Working at the mill has its own benefits. When I was living in my family’s home, I felt completely deprived of all rights and freedoms. I did not have a vote on anything, and I knew my destiny was in the hands of my father and the man who would take me as his wife. Sadly, I am sure you can understand me like no one else: I felt like property. In the free states of New England, many women continue to bear the burden of unfreedom, as there is little they can do with their lives. Working at the textile mill was my only chance to escape my chains, even for a short time, and do something independently. Earning money of my own is liberating, and I ardently look forward to the time when all women are given the opportunity to work freely. It is not the invention of new machines for separating cotton from its seeds or spinning it into yarn that should move the economy, wealth, and well-being of the entire country forward—it should be free labor. I condemn the slavery that continues to reign in the South and the burden of which you are forced to bear. I condemn even the sunny weather and the fertile soil of the South that made those lands suitable for the Cotton Kingdom. I condemn slavery here in Lowell, too, for the conditions in which we are working suggest that we are in fact nothing more or less than slaves. If you and I had a chance to work freely, for our own profit, and under conditions that do not humiliate human dignity, I am sure that at this moment our country would become the greatest in the world—not only the wealthiest, but the most just and with the most content, accomplished citizens.

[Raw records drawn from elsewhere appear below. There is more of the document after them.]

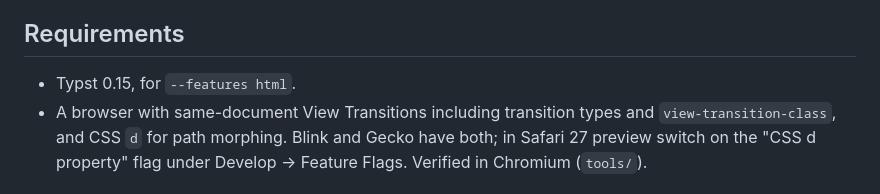
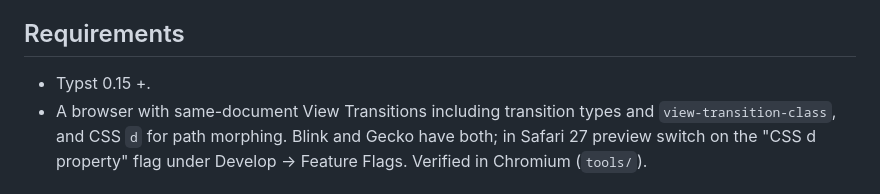
Before and after one commit to uwni/vit-typ, a Markdown page: README.md, the part around the change. Rendered like a GitHub page.

```diff
--- a/README.md
+++ b/README.md
@@ -17,7 +17,7 @@ navigates, tidies the DOM once at load, and hands the browser two states.
 
 ## Requirements
 
-- Typst 0.15, for `--features html`.
+- Typst 0.15 +.
 - A browser with same-document View Transitions including transition types and
   `view-transition-class`, and CSS `d` for path morphing. Blink and Gecko have
   both; in Safari 27 preview switch on the "CSS d property" flag under
```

I strongly believe that this measure is exactly what should constitute the greatness of a country instead of the amount of cotton it exports at the expense of exploited people who deserve freedom and fair treatment.